The first three months were as close to boot camp as I can imagine getting without committing to the Marines. I learned to manage my time and make the requisite dishes and "treatments" and my body responded with energy, happiness and a "lightness" that reminded me it was okay to laugh again. Yes, I wanted to throttle the Whole Foods people who thrust chocolate cupcake samples in my face as I shopped and stalked through the store. I knew, though, that my basket full of tofu and tempeh was my medicine...the drugs that would change my fate and eventually, I smiled at them and said, "No thanks." The beans, veggies, fruits and grains were building my new bloodstream and I sailed through five weeks of radiation. When I saw my oncologist for a follow up bloodtest, she remarked at how clear and luminous my skin looked and how strong the lab results were. All of my scans were clear and I hadn't suffered one side effect of the radiation. No fatigue, burns, scarring or nausea. She listened to the details of my diet and the plethora of phytoestrogens it included and suddenly stopped asking me to take the potent anti-estrogen follow up drugs she'd previously tried to peddle. Instead, she started addressing her own diet and said she wanted to start incorporating more plant based ideas. We ended up having one of the best conversations I can remember having with a doctor.

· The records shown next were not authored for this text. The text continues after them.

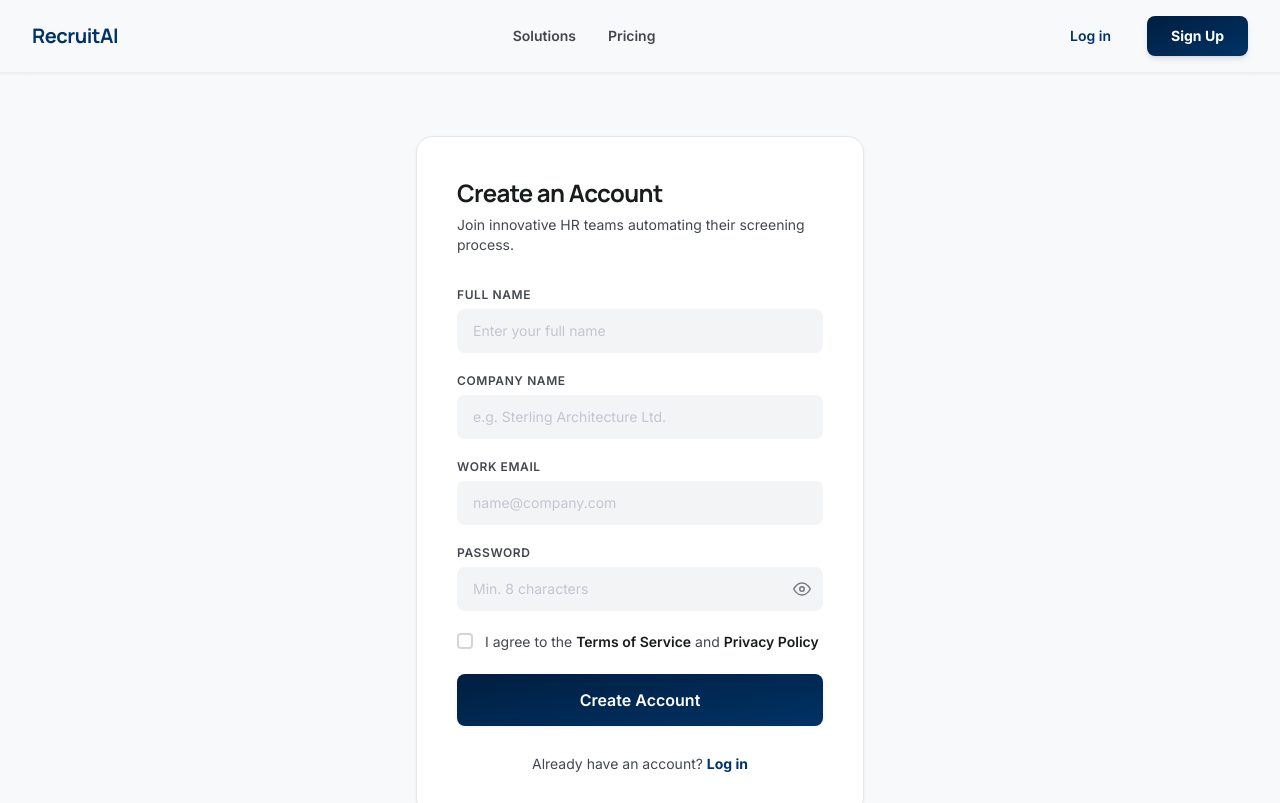
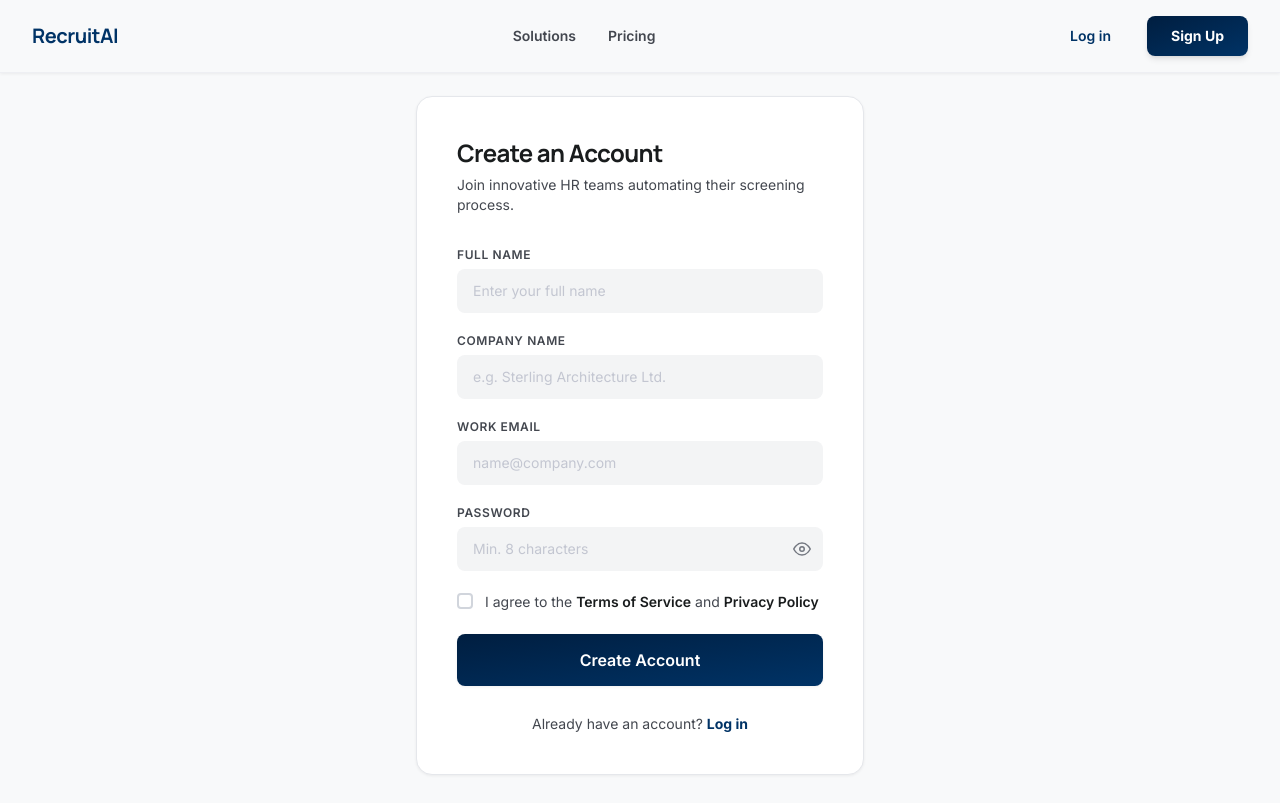
Before and after one commit to Kyouun7/RecruitAICapstone, a Next.js app in the folder frontend/: page /register in a window 1280 px wide. Shown: the top 803 px of the page. Built offline with nearby package versions, Linux system fonts and the light colour scheme.

Commit message:
update login & register

```diff
--- a/frontend/app/(marketing)/login/page.tsx
+++ b/frontend/app/(marketing)/login/page.tsx
@@ -43,7 +43,7 @@ export default function LoginPage() {
   };
 
   return (
-    <div className="flex-grow flex items-center justify-center px-4 py-16 min-h-[calc(100vh-72px)]">
+    <div className="flex-grow flex items-center justify-center px-4 py-6 min-h-[calc(100vh-72px)]">
       <div className="w-full max-w-md">
         <div className="bg-white rounded-2xl border border-gray-200 shadow-sm p-10">
 
--- a/frontend/app/(marketing)/register/page.tsx
+++ b/frontend/app/(marketing)/register/page.tsx
@@ -72,7 +72,7 @@ export default function RegisterPage() {
   const strength = getPasswordStrength(formData.password);
 
   return (
-    <div className="flex-grow flex items-center justify-center px-4 py-16 min-h-[calc(100vh-72px)]">
+    <div className="flex-grow flex items-center justify-center px-4 py-6 min-h-[calc(100vh-72px)]">
       <div className="w-full max-w-md">
         <div className="bg-white rounded-2xl border border-gray-200 shadow-sm p-10">
 
```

I'm coming up on my year anniversary from the diagnosis that I now call a gift. Not a day goes by when someone doesn't ask me about my diet, my skin or my lifestyle and I'm more than happy to explain. In fact, I've started a small plant based catering company out of my house that currently serves the yoga studio I attend but will soon start branching out to more community events. One of my best friends (who was diagnosed with stage three melanoma last October) is eating the diet and working her way through interferon treatments but feeling better all the time. She and I will be partners in our new business venture and couldn't be more excited about bringing the healing power of plants to as many people as possible. Now, that I'm on the other side of fear, I've realized that change is always at the door. The key is to welcome it in and expect only goodness. I haven't been disappointed since.